But seriously,

Though WD-40 is more versatile, I've found that for penetrating purposes S'OK (most of us just call it Soak) is far better.

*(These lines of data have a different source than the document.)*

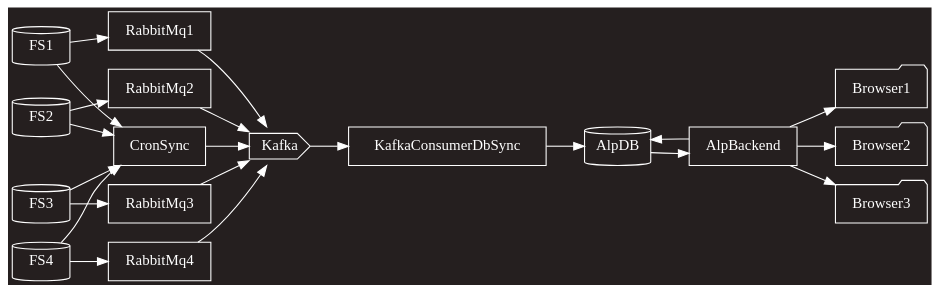
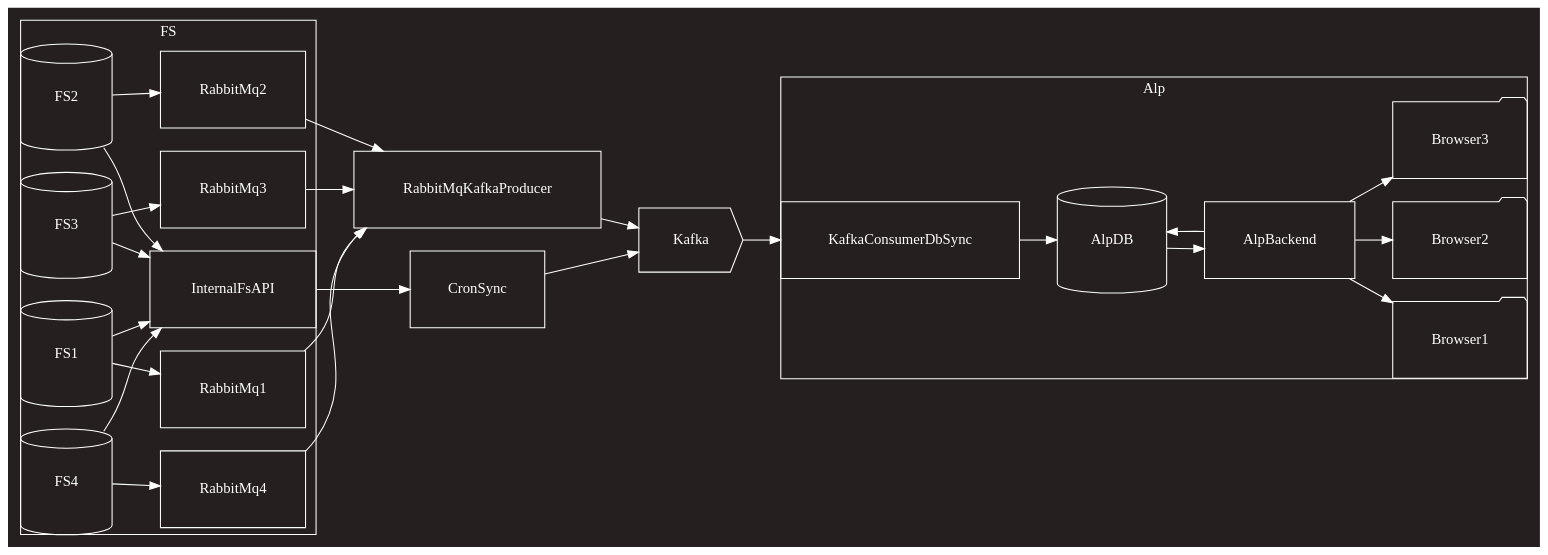
The diagram in src/test.dot (theknarf-experiments/arkitektur-skisse), drawn with Graphviz before and after one commit.

Commit message:
Updated arkitektur diagram

```diff
--- a/src/test.dot
+++ b/src/test.dot
@@ -1,26 +1,42 @@
 digraph D {
 	// https://www.graphviz.org/doc/info/shapes.html
 	rankdir=LR;
 
-	graph [bgcolor="#251F1F", margin=0.5];
+	graph [bgcolor="#251F1F", margin=0.5, nodesep=0.3, ranksep=0.5];
 	edge  [color=white, fontcolor=white];
-	node  [color=white, fontcolor=white, shape=box];
+	node  [color=white, fontcolor=white, shape=box, margin=0.4];
 
 	FS1, FS2, FS3, FS4 [shape=cylinder];
 	AlpDB [shape=cylinder];
 	Kafka [shape=cds];
 	Browser1, Browser2, Browser3 [shape=folder];
 
-	FS1 -> RabbitMq1;
-	FS2 -> RabbitMq2;
-	FS3 -> RabbitMq3;
-	FS4 -> RabbitMq4;
+	subgraph cluster_1 {
+		label="FS";
+		color=white;
+		fontcolor=white;
 
-	RabbitMq1, RabbitMq2, RabbitMq3, RabbitMq4 -> Kafka
+		FS1 -> RabbitMq1;
+		FS2 -> RabbitMq2;
+		FS3 -> RabbitMq3;
+		FS4 -> RabbitMq4;
 
-	FS1, FS2, FS3, FS4 -> CronSync -> Kafka;
+		FS1, FS2, FS3, FS4 -> InternalFsAPI
+	}
 
-	Kafka -> KafkaConsumerDbSync -> AlpDB;
-	AlpDB -> AlpBackend -> AlpDB;
-	AlpBackend -> Browser1, Browser2, Browser3;
+	RabbitMq1, RabbitMq2, RabbitMq3, RabbitMq4 -> RabbitMqKafkaProducer
+	InternalFsAPI -> CronSync;
+	
+	RabbitMqKafkaProducer -> Kafka
+	CronSync -> Kafka -> KafkaConsumerDbSync;
+
+	subgraph cluster_2 {
+		label="Alp";
+		color=white;
+		fontcolor=white;
+
+		KafkaConsumerDbSync -> AlpDB;
+		AlpDB -> AlpBackend -> AlpDB;
+		AlpBackend -> Browser1, Browser2, Browser3;
+	}
 }
```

It tends to get a little tacky as it dries, so I wouldn't really recommend it as a lubricant, but it does a fantastic job of penetrating.

http://www.shamrockspecialties.net/sok.html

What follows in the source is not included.